[Source information]:
::::
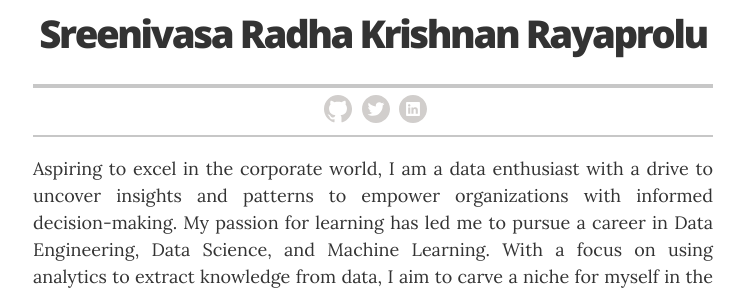
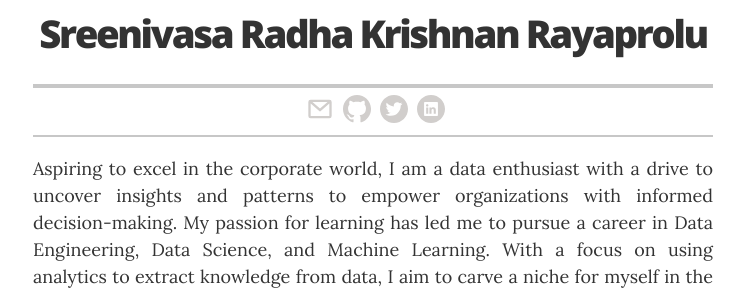
Before and after one commit to rsradhakrishnan/radha-resume, a Jekyll site: the page built from index.html, in a window 1280 px wide. Shown: the part 258-548 px from the top of the page, without its empty margins (267-1012 px from the left). Built offline with Jekyll 4.4.1, drawn with Linux system fonts in a browser that asks for light colours.

Commit message:
Added email icon
Added email icon tot title bar.

Used below website to match the theme with existing icons.
https://www.svgviewer.dev/

```diff
--- a/_config.yml
+++ b/_config.yml
@@ -59,7 +59,7 @@ resume_social_links:
   #resume_instagram_url:         "insert your Instagram URL here"
   #resume_website_url:           "http://joelglovier.com"
   #resume_medium_url:            "https://medium.com/@jglovier"
-  #resume_email_url:             "mail2rsrk@gmail.com"
+  resume_email_url:             "sreenivasa.rayaprolu@gmail.com"
 resume_print_social_links:      true
 
 # Design settings
--- a/_includes/icon-links.html
+++ b/_includes/icon-links.html
@@ -4,7 +4,7 @@
 
   <!--Email link -->
   {% if site.resume_social_links.resume_email_url %}
-  <li class="icon-link-item"><a href="{{ site.resume_social_links.resume_email_url }}" class="icon-link" itemprop="sameAs">{% include icons/icon-email.html %}</a></li>
+  <li class="icon-link-item"><a href="mailto:{{ site.resume_social_links.resume_email_url }}" class="icon-link" itemprop="sameAs">{% include icons/icon-email.html %}</a></li>
   {% endif %}
 
   <!-- GitHub link -->
--- a/_includes/icons/icon-email.html
+++ b/_includes/icons/icon-email.html
@@ -1,7 +1,7 @@
-<svg class="icon" xmlns="http://www.w3.org/2000/svg" xmlns:xlink="http://www.w3.org/1999/xlink" x="0px" y="0px"
-   viewBox="0 0 28 28" enable-background="new 0 0 28 28" xml:space="preserve" width="28">
-<path id="Email" fill-rule="evenodd" clip-rule="evenodd" fill="#D1CECC" d="M8.47 1.318a1 1 0 0 0-.94 0l-6 3.2A1 1 0 0 0 1
-    5.4v.817l5.75 3.45L8 8.917l1.25.75L15 6.217V5.4a1 1 0 0 0-.53-.882l-6-3.2ZM15 7.383l-4.778 2.867L15 13.117V7.383Zm-.035 6.88L8 10.082l-6.965
-    4.18A1 1 0 0 0 2 15h12a1 1 0 0 0 .965-.738ZM1 13.116l4.778-2.867L1
-    7.383v5.734ZM7.059.435a2 2 0 0 1 1.882 0l6 3.2A2 2 0 0 1
-    16 5.4V14a2 2 0 0 1-2 2H2a2 2 0 0 1-2-2V5.4a2 2 0 0 1 1.059-1.765l6-3.2Z"/> </svg>
+<svg width="28" height="28" viewBox="0 0 24 24" fill="none" xmlns="http://www.w3.org/2000/svg"
+xmlns:xlink="http://www.w3.org/1999/xlink" viewBox="0 0 1792 1792" style="-ms-transform: rotate(360deg);
+-webkit-transform: rotate(360deg); transform: rotate(360deg);">
+   <path d="M2 6a2 2 0 0 1 2-2h16a2 2 0 0 1 2 2v12a2 2 0 0 1-2 2H4a2 2 0 0 1-2-2V6zm3.519 0L12 11.671 18.481
+   6H5.52zM20 7.329l-7.341 6.424a1 1 0 0 1-1.318 0L4 7.329V18h16V7.329z" fill="#D1CECC"/>
+   <rect x="0" y="0" width="1792" height="1792" fill="rgba(0, 0, 0, 0)" />
+</svg>
```
Also changed, not shown: _assets/icons/icon-email.svg.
::::
[Directions for this task]: Copy out each line of the entries where the word "icons" is found.

[Solved exercise]:
Used below website to match the theme with existing icons.
-  <li class="icon-link-item"><a href="{{ site.resume_social_links.resume_email_url }}" class="icon-link" itemprop="sameAs">{% include icons/icon-email.html %}</a></li>
+  <li class="icon-link-item"><a href="mailto:{{ site.resume_social_links.resume_email_url }}" class="icon-link" itemprop="sameAs">{% include icons/icon-email.html %}</a></li>
--- a/_includes/icons/icon-email.html
+++ b/_includes/icons/icon-email.html
Also changed, not shown: _assets/icons/icon-email.svg.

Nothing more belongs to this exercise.